Matt Ball, Virbac Australia

Posted Flock and Herd July 2023

Key Points:

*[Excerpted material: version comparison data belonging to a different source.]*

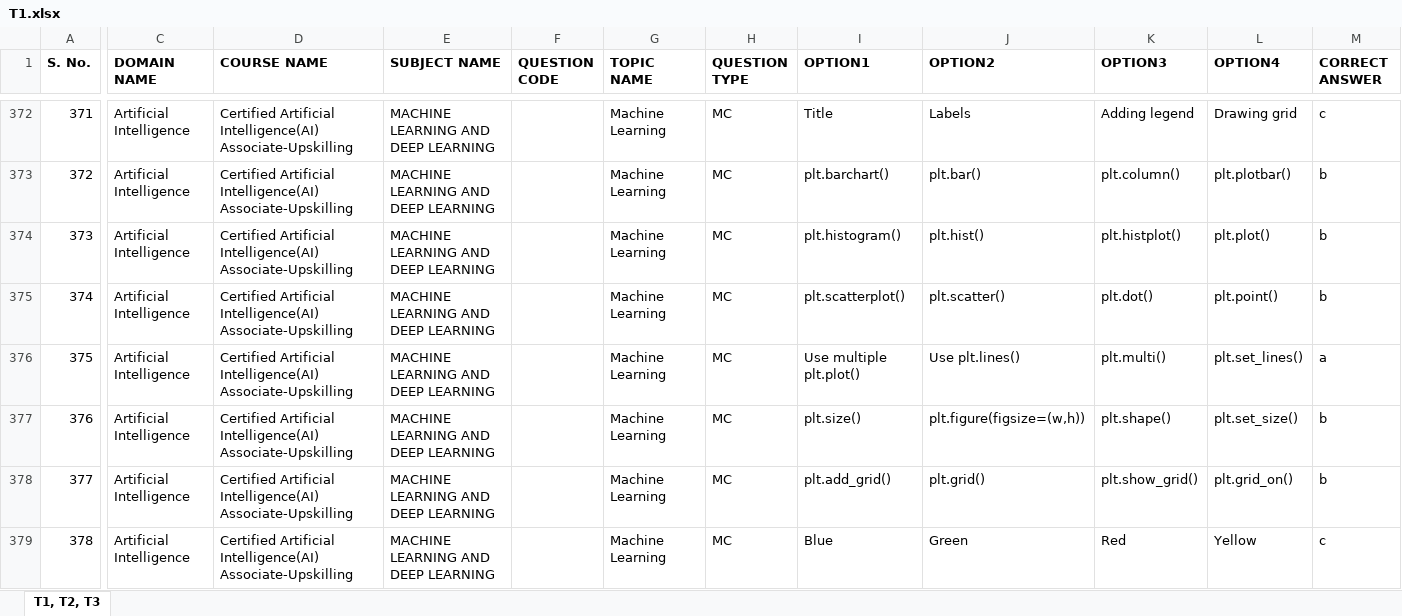
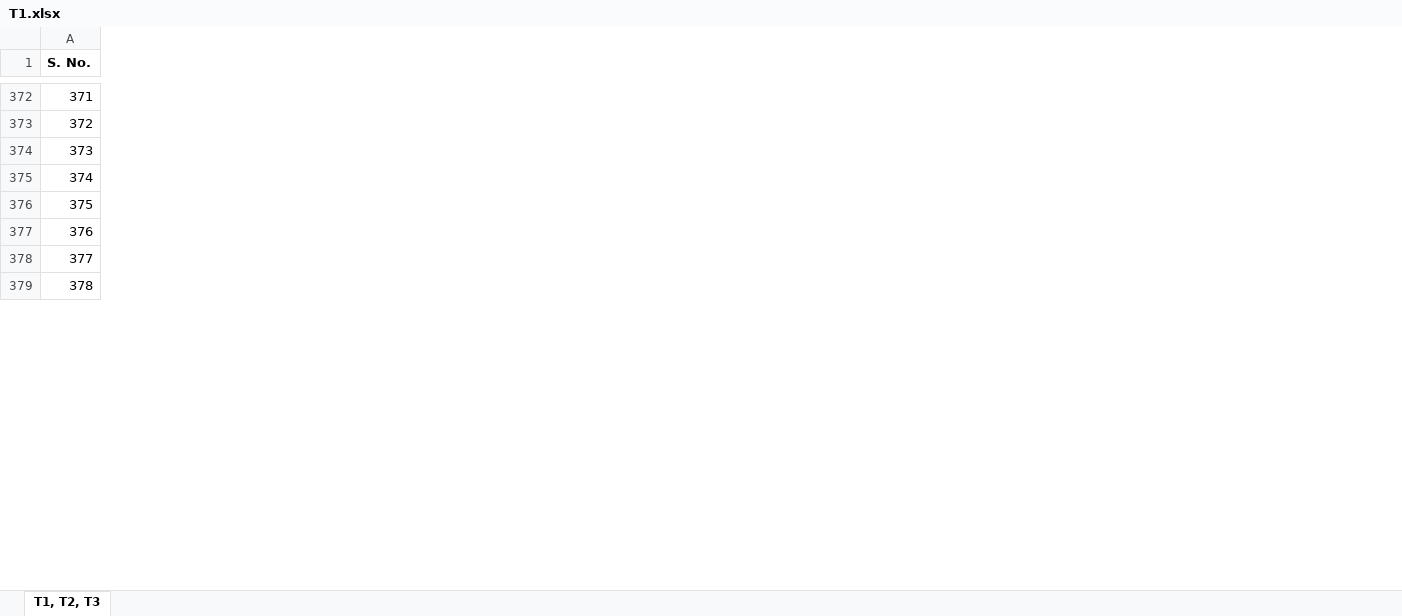
Before and after one commit to mishashah1/Quiz_Updated, an Excel workbook: T1.xlsx, sheet T1, T2, T3, drawn as a sheet; only a part is shown, gaps mark what is left out; values as stored, in another font and other column widths than the file's, no borders; the diff covers the shown part only; the diff names each change by its address in the sheet, - before the commit and + after, or states it on an @@ line.

```diff
--- a/T1.xlsx (sheet T1, T2, T3)
+++ b/T1.xlsx (sheet T1, T2, T3)
@@ column C (DOMAIN NAME) hidden, rows 372-379: all Artificial Intelligence @@
@@ column D (COURSE NAME) hidden, rows 372-379: all Certified Artificial Intelligence(AI) Associate-Upskilling @@
@@ column E (SUBJECT NAME) hidden, rows 372-379: all MACHINE LEARNING AND DEEP LEARNING @@
@@ column F (QUESTION CODE) hidden, empty @@
@@ column G (TOPIC NAME) hidden, rows 372-379: all Machine Learning @@
@@ column H (QUESTION TYPE) hidden, rows 372-379: all MC @@
@@ column I (OPTION1) hidden, rows 372-379: Title | plt.barchart() | plt.histogram() | plt.scatterplot() | Use multiple plt.plot() | plt.size() | plt.add_grid() | Blue @@
@@ column J (OPTION2) hidden, rows 372-379: Labels | plt.bar() | plt.hist() | plt.scatter() | Use plt.lines() | plt.figure(figsize=(w,h)) | plt.grid() | Green @@
@@ column K (OPTION3) hidden, rows 372-379: Adding legend | plt.column() | plt.histplot() | plt.dot() | plt.multi() | plt.shape() | plt.show_grid() | Red @@
@@ column L (OPTION4) hidden, rows 372-379: Drawing grid | plt.plotbar() | plt.plot() | plt.point() | plt.set_lines() | plt.set_size() | plt.grid_on() | Yellow @@
@@ column M (CORRECT ANSWER) hidden, rows 372-379: c | b | b | b | a | b | b | c @@
```
Also changed, not shown: 3 removed columns and 146 edited cells elsewhere in this sheet, 2 other files.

Nitroxynil is a unique narrow spectrum anthelmintic classified as a nitrophenolic compound. It was developed in the late 1960s but has not been used extensively in Australian cattle, making it useful against parasites overexposed to other actives. Nitroxynil has long been recognised as an effective flukicide and is also known to be useful to control macrocyclic lactone (ML) resistant barber's pole worm1,18. Oral formulations are destroyed by ruminal microflora so only injectable forms are used. Injected nitroxynil is absorbed rapidly and binds almost completely (>97%) to plasma proteins. Concentrations in blood are substantially higher than in the tissues. Unchanged nitroxynil is excreted through the liver leading to high concentrations in the bile ducts, the preferential sites of adult liver flukes. It is then metabolised to a metabolite that acts against late immature flukes (6-8 weeks old) migrating through the liver tissue. Metabolism is slow, taking about 30 days to be completed, and occurs mainly in the liver with excretion through urine and faeces. Nitroxynil produces a rapid spastic paralysis in susceptible parasites by uncoupling oxidative phosphorylation in the cell mitochondria. This disturbs the production of ATP, (energy-carrying molecule found in the cells of all living things) and impairs parasite motility. Used on its own nitroxynil is effective against adult and late immature liver flukes (6-8 weeks old), Haemonchus spp, Bunostomum and Oesophagostomum spp.1. When nitroxynil and clorsulon are combined into one injection they provide a synergistic highly effective flukicide against both adult and early immature fluke (2 - 5 weeks old)2,3. When a ML is also added, the spectrum of activity against worms is widened, to include Ostertagia3. Nitroxynil, due to its slow elimination, has a residual effect, i.e. it not only kills the parasites present in the host at the time of treatment, but protects against re-infestation for a period of time (up to several weeks)1. Nitroxynil is not effective against stomach flukes, lungworms or tapeworms. The standard dose rate of nitroxynil in cattle is 10mg/kg. The drug is well tolerated but side effects can occur at high dose levels, especially in young cattle. A dose of 40mg/kg may be lethal to cattle. Nitroxynil stains hair yellow so care should be taken to avoid spilling1.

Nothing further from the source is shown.